Dull lead.

I love to write.

I have been telling stories to myself, performing Barbie doll operas, tales to my sisters and cousins, since I can remember. The powers of the Internet have made it possible for all of us who want to be published to fulfill our wishes. Even this pressure-cooker of an article: 7 Reasons to Learn Apple iBooks Author Now has me spinning.

And now I don't have a thing to say. Me: Deer. Keyboard: Headlights.

Allow me to take you on a tiny media mind trip:

NPR story headline: From Kerouac To Rand, 'Harmful' Reads for Writer -- the gist is, there are some novels that are so pivotal, so monumental, that when an aspiring writer reads these tomes, they may become too mimicking or intimated to move forward. I was discussing this with my Snakes & Tea friend yesterday about the novel The Book Thief by Mark Zusak. It is transformative. And now, if I ever consider using a personified Death, I will hesitate.

And then I saw a headline about Fifty Shades of Grey by E.L. James, which I have not read yet, but apparently there is a celebrity author of big ka-ching status among fan-fiction writers, too. And, what kills me, KILLS ME, is it's a "sexy" book. I have been wanting to write in this steamy genre for years. Don't worry. I've got my nom-de-plume all figured out: Fanny McBloomiepants. (Maybe I'd better work on that one.)

Finally, the kicker: Jargon to Jabberwocky: 3 Books on Writing Well by Jonathan Gottschall on NPR.

I have perused through Bird by Bird by Anne Lamont, and Stein on Writing by Sol Stein, two other books about writing that are short, comprehensive and helpful.

From I came across Chuck Wendig's blog, Terrible Minds which has also scared the writing shit out of me.

Bear this morning shared his internal writer's conversation, Novel News: Epiphany. This simply reminds me and makes a tad blue because a few years ago, when I was actively engaged in the Puget Sound Writing Project, part of the National Writing Project, the sustaining, nourishing fact was I got to hang out and read other writers, just like me, who were amazing, and you know what? They liked my stuff, too. It wasn't all a big mutal admiration society, not at all.

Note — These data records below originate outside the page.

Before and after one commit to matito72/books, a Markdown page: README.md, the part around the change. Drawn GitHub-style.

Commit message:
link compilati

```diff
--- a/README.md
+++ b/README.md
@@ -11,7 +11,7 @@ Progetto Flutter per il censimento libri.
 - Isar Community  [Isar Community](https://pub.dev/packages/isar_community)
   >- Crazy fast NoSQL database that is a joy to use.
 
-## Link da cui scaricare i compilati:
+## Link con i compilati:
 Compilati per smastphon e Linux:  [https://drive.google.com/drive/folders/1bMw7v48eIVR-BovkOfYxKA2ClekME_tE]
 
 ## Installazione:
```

Many of us didn't agree, but it brought me back to college where we all put our big drawings and paintings on the common wall and talked about what we saw, asked questions, chose to take or discard. The process of a writers' circle is simple: you read your work once, everyone listens. You read your work twice, and your peers have a feedback sheet--what they heard, what they had questions about, where they got confused. You then listen to their feedback, and then you say "thank you." And nothing else. You may exchange ideas at some point in the protocol, but it is not the time to be defensive about your work. If someone has taken the time to articulate why they are confused by something, that feedback is immeasurably valuable. So often I have something in my head that I believed was evident on paper, and it took my writing buddies to let me know, no it wasn't. The "blue" part is we are all scattered to the four corners of the state, and even with the Internet and Email, it's just not the same. They are all very busy professionals as am I, and especially this time of year is like our World Series, our tax day, our "big show."

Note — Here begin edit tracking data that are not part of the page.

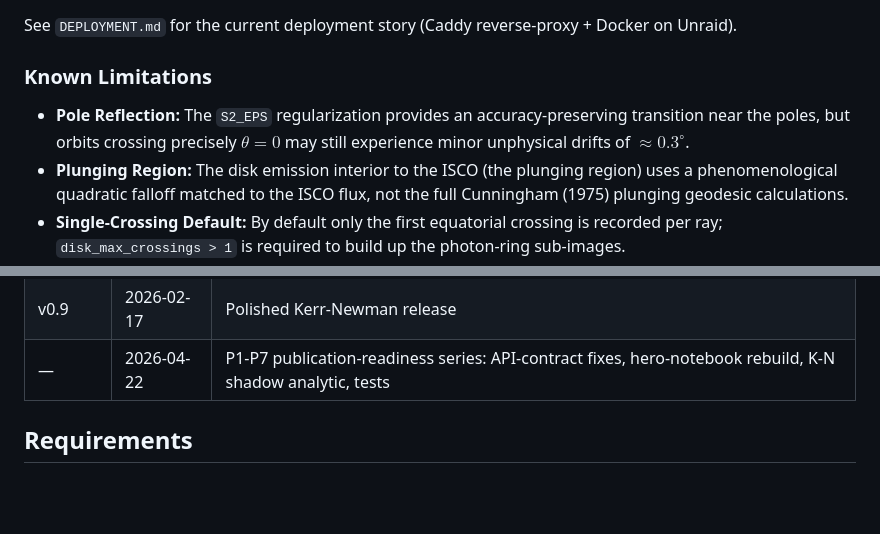
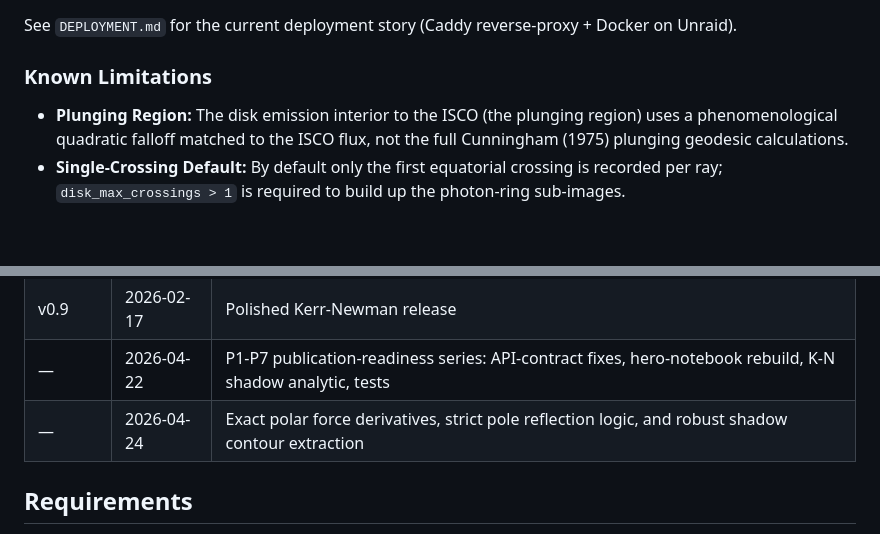
Before and after one commit to ethank5149/nulltracer, a Markdown page: README.md, 2 parts joined by grey strips. GitHub-like rendering; blank space fills up the shorter version.

Commit message:
docs(readme): update known limitations and development roadmap
Remove the pole reflection limitation following the implementation of
exact polar force derivatives and strict reflection logic. Update the
project roadmap to reflect recent progress on integrator robustness and
shadow extraction validation.

```diff
--- a/README.md
+++ b/README.md
@@ -83,7 +83,6 @@ See `DEPLOYMENT.md` for the current deployment story (Caddy reverse-proxy + Dock
 
 ### Known Limitations
 
-- **Pole Reflection:** The `S2_EPS` regularization provides an accuracy-preserving transition near the poles, but orbits crossing precisely $\theta = 0$ may still experience minor unphysical drifts of $\approx 0.3^\circ$.
 - **Plunging Region:** The disk emission interior to the ISCO (the plunging region) uses a phenomenological quadratic falloff matched to the ISCO flux, not the full Cunningham (1975) plunging geodesic calculations.
 - **Single-Crossing Default:** By default only the first equatorial crossing is recorded per ray; `disk_max_crossings > 1` is required to build up the photon-ring sub-images.
 
@@ -251,6 +250,7 @@ nulltracer/
 | v0.8 | 2026-02-17 | Kerr-Newman extension (electric-charge parameter) |
 | v0.9 | 2026-02-17 | Polished Kerr-Newman release |
 | — | 2026-04-22 | P1-P7 publication-readiness series: API-contract fixes, hero-notebook rebuild, K-N shadow analytic, tests |
+| — | 2026-04-24 | Exact polar force derivatives, strict pole reflection logic, and robust shadow contour extraction |
 
 ## Requirements
 
```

I have to admit this is what is tough, sifting out all of the advice. Yes, write for one person. But writing and putting it out there does feel risky and exposed at times. Glass houses and no bathrobe, I guess. I know the advice: write for yourself, write what you want, yadda-yadda-yadda. All true. My muse seems to have gone on vacation,  and those well-established writers (see link above) are confusing me.

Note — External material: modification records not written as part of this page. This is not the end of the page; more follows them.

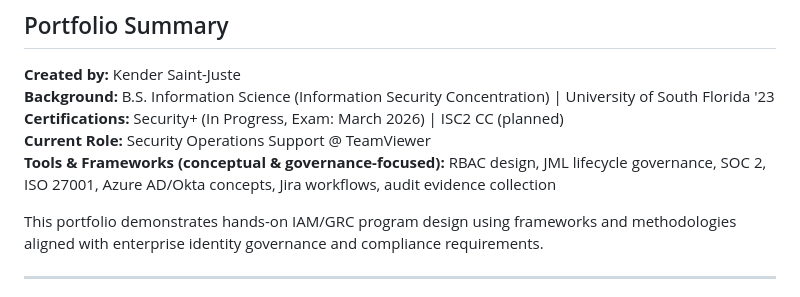
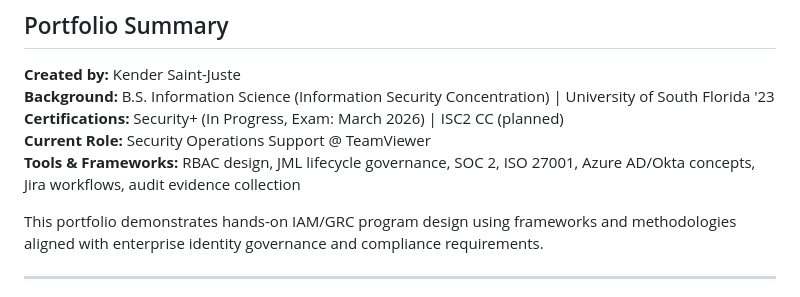
Before and after one commit to KsaintJ/iam-grc-portfolio, a Markdown page: README.md, the part around the change. GitHub-like rendering.

```diff
--- a/README.md
+++ b/README.md
@@ -6,7 +6,7 @@
 **Background:** B.S. Information Science (Information Security Concentration) | University of South Florida '23
 **Certifications:** Security+ (In Progress, Exam: March 2026) | ISC2 CC (planned)
 **Current Role:** Security Operations Support @ TeamViewer
-**Tools & Frameworks (conceptual & governance-focused):** RBAC design, JML lifecycle governance, SOC 2, ISO 27001, Azure AD/Okta concepts, Jira workflows, audit evidence collection
+**Tools & Frameworks:** RBAC design, JML lifecycle governance, SOC 2, ISO 27001, Azure AD/Okta concepts, Jira workflows, audit evidence collection
 
 This portfolio demonstrates hands-on IAM/GRC program design using frameworks and methodologies aligned with enterprise identity governance and compliance requirements.
 
```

What am I asking for? What do I want? Nothing really. I'll get through this. I always do. And whether or not I get published "for real," well, I know my Barbie dolls certainly had some choice parts.


I am offering this: if anyone wants to be a part of a writers' workshop with me, and in a reciprocal aggreement, give me feedback on my work, I would be open to that. It can be pretty damn cool. Guarf has been a big help in the past, but he's busy doing whatever it is Guarf does.

Thanks for reading.

No comments:

Post a Comment

Thank you for your comment!